What Berkshire's Buyback Means for You
Earlier today, Berkshire Hathaway , the insurance and industrial conglomerate led by Warren Buffett, announced that it has agreed to repurchase $1.2 billion of its own stock. While trading in its shares were momentarily halted pending the announcement, they have since responded in kind and are currently up by 2.3%. Aside from today's reaction, what does this mean for Berkshire's shareholders going forward?
What's the significance of today's buyback?
At first glance, it's tempting to assume that the decision will have no residual significance. According to the company's press release (link opens PDF), Berkshire is merely acting as the counterparty to the "estate of a longtime shareholder." If you read a bit further between the lines, it's likely that the estate decided to sell before tax rates increase next year courtesy of the fiscal cliff or a resulting compromise thereto. If this were all there was to it, I'd say the market's reaction amounts to much ado about nothing.
As you might have guessed, however, there's more to this story. As the press release goes on to note: "The Board of Directors authorized this purchase coincident with raising the price limit for repurchases to 120% of book value." In other words, shareholders can assume that Berkshire has an ongoing buyback program that will kick in any time its shares fall below 120% times book. This effectively creates a floor for its stock.
While setting such a floor isn't unheard of at Berkshire, as it had done something similar at the end of last year, both the size of the buyback and the level at which the floor is now set is noteworthy. Last September, Berkshire announced that it would repurchase shares if its stock fell below a similarly predetermined level. Yet, in the four months after the announcement, it only repurchased $67.5 million of its own stock -- a far cry from today's $1.2 billion.
Additionally, the previous floor was set at 110% times book value -- again, a non-negligible deviation from today's 120%. According to the company's press release (link opens PDF) at the time: "In the opinion of our Board and management, the underlying businesses of Berkshire are worth considerably more than this amount, though any such estimate is necessarily imprecise. If we are correct in our opinion, repurchases will enhance the per-share intrinsic value of Berkshire shares, benefiting shareholders who retain their interest."
Why this buyback is "weird"

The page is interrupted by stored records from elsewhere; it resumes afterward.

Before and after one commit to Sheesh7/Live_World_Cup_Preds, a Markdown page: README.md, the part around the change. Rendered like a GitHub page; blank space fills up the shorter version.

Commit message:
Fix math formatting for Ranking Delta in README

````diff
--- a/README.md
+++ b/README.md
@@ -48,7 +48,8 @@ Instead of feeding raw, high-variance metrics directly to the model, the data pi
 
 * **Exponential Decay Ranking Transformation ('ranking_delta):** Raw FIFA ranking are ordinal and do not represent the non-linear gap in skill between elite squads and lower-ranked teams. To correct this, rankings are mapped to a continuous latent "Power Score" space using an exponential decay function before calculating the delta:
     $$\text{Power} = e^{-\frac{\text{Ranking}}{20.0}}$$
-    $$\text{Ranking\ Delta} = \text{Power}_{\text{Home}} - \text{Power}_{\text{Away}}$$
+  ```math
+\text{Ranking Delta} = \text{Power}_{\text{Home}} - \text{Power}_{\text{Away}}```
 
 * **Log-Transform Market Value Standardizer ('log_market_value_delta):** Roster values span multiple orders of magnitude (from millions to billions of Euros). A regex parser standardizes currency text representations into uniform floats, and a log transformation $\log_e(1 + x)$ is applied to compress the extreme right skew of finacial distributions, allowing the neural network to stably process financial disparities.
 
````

While the higher floor is unquestionably welcome news to Berkshire shareholders, it's nevertheless led some commentators to call "foul." Reuters blogger Felix Salmon noted two, what he calls, "weird" aspects of the move. First, referring to the company's decision to halt trading in its stock as opposed to simply announce the decision before the market opened, Salmon observed that "the way the announcement came out seems incredibly shambolic."
And second, despite announcing the original buyback over a year ago, this is the first time that Berkshire has actually used the authority in a significant way -- for a company of Berkshire's size, the aforementioned $67.5 million buyback is akin to a rounding error. Salmon believes this is evidence that Berkshire was merely trying to support its short-term stock price from being hit by a large, one-time liquidation.
With these factors in mind, Salmon views the buyback as a favor for "an old friend of Warren's" as opposed to a prudent investment decision aimed at increasing long-term value.
The Foolish bottom line
At the end of the day, as Salmon pointed out, it's fair to say that there are some outstanding issues surrounding Berkshire's decision. At the same time, Buffett remains one of, if not the greatest, long-term investor of all times -- most recently making prudent and lucrative bets in now-recovering financial firms like Goldman Sachs and Bank of America . It's for this reason investors would probably be wise to continue erring in his favor as opposed to against it.
The article What Berkshire's Buyback Means for You originally appeared on Fool.com.John Maxfield owns shares of Bank of America. The Motley Fool owns shares of Bank of America, Berkshire Hathaway, and JPMorgan Chase. Motley Fool newsletter services recommend Berkshire Hathaway and Goldman Sachs. Try any of our Foolish newsletter services free for 30 days. We Fools may not all hold the same opinions, but we all believe that considering a diverse range of insights makes us better investors. The Motley Fool has a disclosure policy.